729: First-Place Heisman Votes in 2010
In the 2010 Heisman Trophy voting, Newton won in a landslide. His 729 first-place votes are the fourth-most since 2000, and he was the third Heisman winner in Auburn history after Pat Sullivan (1971) and Bo Jackson (1985). Newton is one of 20 Heisman Trophy winners to be drafted first overall in the NFL draft.
741: Rushing Yards in 2012
Newton’s career-high 741 rushing yards in 2012 also represents the eighth-highest rushing total for any quarterback since the AFL-NFL merger (1970). Three active players rank above him on the list: Michael Vick (three times — 2002, 2004 and 2006), Robert Griffin III (2012) and Russell Wilson (2014).
1,473: Rushing Yards in 2010
Newton ranked 12th in the country in 2010 with 1,473 rushing yards. That set an all-time SEC record for rushing yards by a quarterback, a mark that was nearly beaten by Johnny Manziel in 2012 with 1,410 rushing yards.
2,833: Passing Yards at Blinn College
In his only season in junior college, Newton threw for 2,833 yards with 22 touchdown passes. He also ran for 633 yards, leading Blinn to its fourth national title in school history. His play made him the No. 1 junior college player in the country and a very sought-after recruit, paving the way for his eventual rise to superstardom.
3,207: Career Rushing Yards
Newton’s 3,207 career rushing yards ranks him 18th among all players since 2011 — ahead of running backs like Mark Ingram, C.J. Spiller and teammate Jonathan Stewart. He ranks No. 1 among quarterbacks during that time, rushing for 777 more yards than Russell Wilson. Despite playing just five seasons, Newton ranks 13th all-time among quarterbacks in rushing yards.
4,051: Passing Yards in 2011
Few doubted Newton’s ability to do damage with his legs when he entered the league in 2011, but some were skeptical of his passing skills. He silenced plenty of critics by becoming the first rookie ever to throw for over 4,000 yards. Newton’s record was broken one year later, as Andrew Luck passed for 4,374 yards as a rookie in 2012.
4,109: Passing Yards to Greg Olsen
A quick look at Carolina’s wide receiver depth chart shows some uninspiring names — Ted Ginn Jr., Jerricho Cotchery, Devin Funchess and Corey Brown don’t exactly strike fear into the hearts of opposing secondaries. Perhaps the main reason for the Panthers’ success in the passing game, aside from strong quarterback play, is tight end Greg Olsen.
Olsen was traded to Carolina prior to the 2011 season, the same year Newton was drafted.
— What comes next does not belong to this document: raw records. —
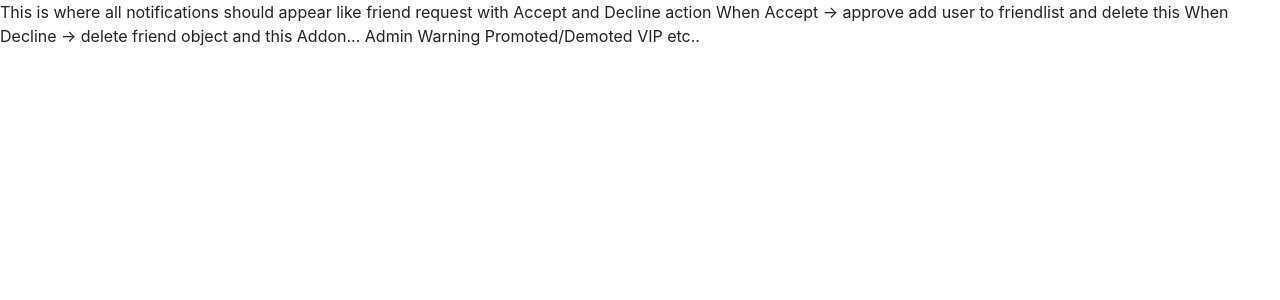
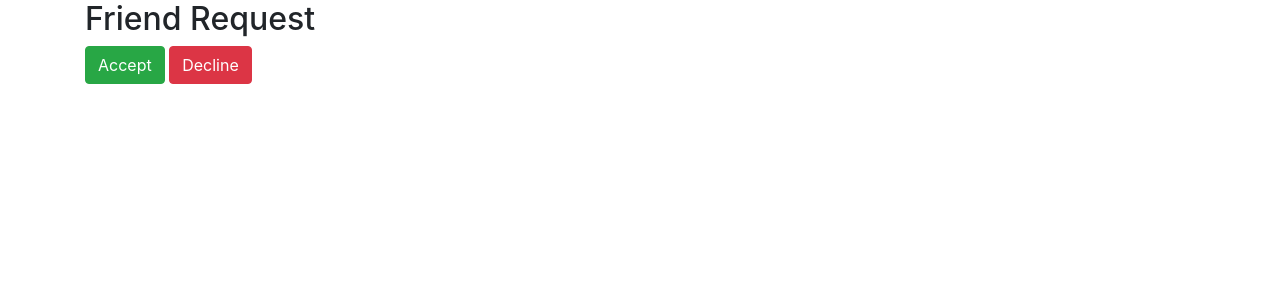
Before and after one commit to mxu000/CSC322_Project, a Django app: template Test1/site1/accounts/templates/accounts/notify.html in a window 1280 px wide. Shown: the part 56-356 px from the top of the page. Run offline with Django 3.2, Linux system fonts and the light colour scheme; the template is opened without the code that fills it: most values are stand-ins (such as "Sample title", 1, 10 or a date in 2020); some libraries are stand-ins or nearby versions.

Commit message:
Add files via upload

```diff
--- a/Test1/site1/accounts/templates/accounts/notify.html
+++ b/Test1/site1/accounts/templates/accounts/notify.html
@@ -1,14 +1,24 @@
 {% extends 'base.html' %}
 
+{% block head %}
+<title>Notifications</title>
+{% endblock %}
+
 {% block body %}
-	<p>
-		This is where all notifications should appear like
-		friend request with Accept and Decline action
-			When Accept -> approve add user to friendlist and delete this
-			When Decline -> delete friend object and this
-		Addon...
-			Admin Warning
-			Promoted/Demoted VIP
-			etc..
-	</p>
+<div class="container">
+	<h2>Friend Request</h2>
+		{% for req in frequest %}
+			{% if not req.is_approved %}
+			<a href="{% url 'view_profile_with_pk'	pk=req.current_user.pk %}">
+				<h3>{{ req.current_user.username }}</h3>
+			</a>
+			<a href="{% url 'friend_request'	operation='accept'	pk=req.current_user.pk %}">
+				<button type="button" class="btn btn-Success">Accept</button>
+			</a>
+			<a href="{% url 'friend_request'	operation='decline'	pk=req.current_user.pk %}">
+				<button type="button" class="btn btn-danger">Decline</button>
+			</a>
+			{% endif %}
+		{% endfor %}
+</div>
 {% endblock %}
--- a/Test1/site1/accounts/urls.py
+++ b/Test1/site1/accounts/urls.py
@@ -9,6 +9,7 @@ from django.contrib.auth.views import (
 	PasswordResetConfirmView,
 	PasswordResetCompleteView,
 	)
+from accounts.views import NotifyView
 
 urlpatterns = [
 	path('login/', LoginView.as_view(template_name= 'accounts/login.html'), name='login'),
@@ -30,5 +31,5 @@ urlpatterns = [
 		PasswordResetConfirmView.as_view(template_name= 'accounts/reset_password_confirm.html'), name='set_password'),
 	path('friendlist/' , views.friend_list, name='friend_list'),
 	path('search-user/', views.search_user, name='search_user'),
-	path('notification/', views.notify, name='notify'),
+	path('notification/', NotifyView.as_view(), name='notify'),
 ]
```
Also changed, not shown: Test1/site1/accounts/templates/accounts/friend_list.html (+10 -4 lines), Test1/site1/accounts/views.py (+21 -6 lines).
Since then, the duo have connected for 329 catches, 4,109 yards and 28 touchdowns. Olsen is clearly Newton’s favorite target, and the former Miami standout set a career high with 1,104 receiving yards in 2015.
18,263: Career Passing Yards
Newton’s rushing ability is a huge part of his overall value, but his production purely as a passer is nothing to sneeze at. His 18,263 career passing yards are the ninth-most since 2011, and his 117 passing touchdowns rank as the 12th-most.
$11 Million: Annual Endorsement Income
With Peyton Manning seemingly nearing retirement, Newton could emerge as the league’s most marketable player. He already has endorsement deals with several companies, including Gatorade, Microsoft Corp., General Motors Co., Under Armour and Beats by Dre. According to Bloomberg, he brings in $11 million annually in sponsorship money. Newton’s recent Beats by Dre ad has received plenty of airtime during the 2016 postseason, and he’s sure to be a mainstay during commercials for the next decade.
$103.8 Million: Total Value of Five-Year Contract
The Panthers inked Newton to a five-year, $103.8 million contract in June 2015, with general manager Dave Gettleman saying at the time, “We believe he’ll take us to the Promised Land.” Now that Newton has the team back in the Super Bowl, Gettleman’s words seem prophetic. The deal earns Newton $60 million in guaranteed money and comes out to an average of nearly $21 million per season. Not a bad deal for the one they call SuperCam.